FAO and EBRD look at potential in Egypt, Turkey and Ukraine
Countries striving to meet their growing energy needs while also lowering greenhouse gas emissions (GHG) are increasingly turning to renewables – such as hydro, wind and solar power – to reduce their dependence on fossil fuels.
One promising option, often overlooked by policy-makers, is to convert unused agricultural residues into bioenergy for heating, cooking and electricity. Nutshells, maize cobs, sunflower heads, and livestock manure are examples of agricultural residues.
Sustainable bioenergy options from crop and livestock residues, a new assessment by the Food and Agriculture Organization of the United Nations (FAO) and the European Bank for Reconstruction and Development (EBRD), explores this potential in three countries – Egypt, Turkey and Ukraine.
The work was part of the EBRD’s Sustainable Resource Initiative and builds on FAO’s Bioenergy and Food Security, or BEFS, approach.
“Clean and renewable energy is an important part of the solution to many of the environmental challenges we are facing,” said Emmanuel Hidier, senior economist in FAO’s Investment Centre.
“Using locally available crop residues and manure, that are otherwise unused, to produce bioenergy can be a sustainable alternative to fossil fuels.”
Weighing bioenergy potential
Many countries generate huge volumes of crop and livestock residues every year. At times the unused residues are burned – a significant source of GHG emissions.
But even when residues are plentiful, collecting them and putting them to use for bioenergy production can be challenging and costly, with complex logistics and coordination between farmers and processing plants.
The new FAO-EBRD assessment examines which biomass value chains and technologies are technically feasible and have the potential to be profitable, and where the different feedstock sources – renewable, biological material that can be used directly as a fuel, or converted to another form of energy – are located.
In Egypt, for example, briquettes and pellets made from locally available crop residues could potentially supply around 1.6 million households with energy for cooking and heating – significantly reducing the use of liquefied petroleum gas.

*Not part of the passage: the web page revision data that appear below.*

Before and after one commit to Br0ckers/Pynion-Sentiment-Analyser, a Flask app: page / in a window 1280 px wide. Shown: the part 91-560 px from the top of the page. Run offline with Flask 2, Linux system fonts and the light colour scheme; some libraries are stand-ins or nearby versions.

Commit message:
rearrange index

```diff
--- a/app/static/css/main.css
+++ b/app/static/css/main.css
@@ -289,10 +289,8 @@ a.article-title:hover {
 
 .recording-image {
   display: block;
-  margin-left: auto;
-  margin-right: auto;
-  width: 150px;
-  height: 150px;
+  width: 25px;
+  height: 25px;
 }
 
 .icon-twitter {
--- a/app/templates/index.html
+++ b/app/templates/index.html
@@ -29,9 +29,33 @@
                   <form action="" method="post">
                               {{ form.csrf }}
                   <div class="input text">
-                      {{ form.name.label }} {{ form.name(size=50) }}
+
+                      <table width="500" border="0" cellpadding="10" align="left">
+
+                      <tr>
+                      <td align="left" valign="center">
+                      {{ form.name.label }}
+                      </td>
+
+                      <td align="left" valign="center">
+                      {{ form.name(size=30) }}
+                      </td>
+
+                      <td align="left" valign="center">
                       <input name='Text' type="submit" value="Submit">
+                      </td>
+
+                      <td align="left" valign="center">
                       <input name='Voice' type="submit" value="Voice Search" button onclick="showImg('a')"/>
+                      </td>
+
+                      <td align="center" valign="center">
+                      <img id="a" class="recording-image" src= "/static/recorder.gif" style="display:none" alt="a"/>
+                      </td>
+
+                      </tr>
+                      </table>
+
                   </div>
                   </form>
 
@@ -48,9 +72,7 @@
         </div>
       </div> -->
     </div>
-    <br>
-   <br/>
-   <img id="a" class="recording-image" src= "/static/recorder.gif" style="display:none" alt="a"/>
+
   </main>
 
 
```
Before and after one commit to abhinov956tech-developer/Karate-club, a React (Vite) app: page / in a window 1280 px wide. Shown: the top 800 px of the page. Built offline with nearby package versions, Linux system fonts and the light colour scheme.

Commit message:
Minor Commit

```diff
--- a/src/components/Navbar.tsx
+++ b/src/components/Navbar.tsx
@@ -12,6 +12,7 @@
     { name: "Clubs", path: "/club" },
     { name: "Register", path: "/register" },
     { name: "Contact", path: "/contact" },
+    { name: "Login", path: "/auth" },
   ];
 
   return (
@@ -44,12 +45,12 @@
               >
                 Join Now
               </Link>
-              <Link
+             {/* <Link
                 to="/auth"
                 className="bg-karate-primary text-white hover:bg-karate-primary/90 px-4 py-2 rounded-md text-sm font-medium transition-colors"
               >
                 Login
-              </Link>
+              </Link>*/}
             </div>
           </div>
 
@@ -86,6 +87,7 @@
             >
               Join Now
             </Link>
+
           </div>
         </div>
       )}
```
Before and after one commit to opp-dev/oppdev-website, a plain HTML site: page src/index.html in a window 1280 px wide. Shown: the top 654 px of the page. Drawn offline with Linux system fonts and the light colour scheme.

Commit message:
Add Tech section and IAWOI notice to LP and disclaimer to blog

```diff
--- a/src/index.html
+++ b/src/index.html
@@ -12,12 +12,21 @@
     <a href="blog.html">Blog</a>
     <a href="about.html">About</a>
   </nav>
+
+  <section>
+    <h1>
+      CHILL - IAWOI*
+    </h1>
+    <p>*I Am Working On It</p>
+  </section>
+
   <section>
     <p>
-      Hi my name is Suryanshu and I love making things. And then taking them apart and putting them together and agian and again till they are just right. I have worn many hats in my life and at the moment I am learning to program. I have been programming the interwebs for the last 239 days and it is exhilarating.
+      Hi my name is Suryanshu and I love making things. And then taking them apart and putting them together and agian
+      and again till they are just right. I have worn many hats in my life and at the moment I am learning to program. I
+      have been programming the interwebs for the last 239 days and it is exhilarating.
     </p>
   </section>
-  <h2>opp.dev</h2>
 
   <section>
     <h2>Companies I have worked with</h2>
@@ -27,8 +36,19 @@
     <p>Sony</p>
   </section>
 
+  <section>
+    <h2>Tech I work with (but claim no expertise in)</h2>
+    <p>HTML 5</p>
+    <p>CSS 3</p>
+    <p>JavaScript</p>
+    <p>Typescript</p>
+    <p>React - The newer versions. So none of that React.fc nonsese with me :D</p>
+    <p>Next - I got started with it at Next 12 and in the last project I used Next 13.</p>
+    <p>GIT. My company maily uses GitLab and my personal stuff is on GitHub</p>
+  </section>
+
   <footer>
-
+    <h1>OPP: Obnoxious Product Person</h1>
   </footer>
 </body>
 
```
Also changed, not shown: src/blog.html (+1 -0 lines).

Turkey, among the world’s top agricultural producers, wants 20 percent of its overall energy consumption to come from renewable resources by 2023. It also has a specific biomass target. According to the assessment, energy produced by the direct combustion of available groundnut husk, pistachio shell, hazelnut husk, maize cob and maize husk – and through the anaerobic digestion of cattle and poultry manure and sunflower heads – could be sufficient for the country to reach its biomass energy target.
While a full BEFS assessment was not carried out in Ukraine, a review of recent bioenergy studies on agricultural residues found that the estimated availability of crop residues is significantly greater than that needed to achieve the country’s bioenergy targets by 2020.
Tapping into the potential of bioenergy requires governments to put in place the right incentives, policies and support measures. This FAO-EBRD assessment outlines steps that governments should take to develop well-functioning biomass value chains that ensure a steady, long-term supply of agricultural residues.
“The BEFS approach helps policy-makers make informed decisions about bioenergy development in their country, while supporting both food security and energy security,” said Irini Maltsoglou, an FAO natural resources officer and one of the authors of the assessment.
Food residues could be turned into energy.
Greater energy security and sustainability
“Helping countries to improve their energy efficiency and energy savings is a priority investment for us,” said Gianpiero Nacci, Deputy Head of the EBRD’s Energy Efficiency and Climate Change team.
“It reduces production costs, increases competitiveness and advances countries’ efforts to lower emissions and mitigate climate change.”
It also helps them to deliver on their international commitments under the Sustainable Development Goals and the Paris Agreement, which aims to limit the rise in global temperatures to below 2° C by 2100, compared with pre-industrial levels.
With countries eager to move towards energy security and sustainability, increased use of renewables – including from domestically produced agricultural residues – is becoming a no-brainer.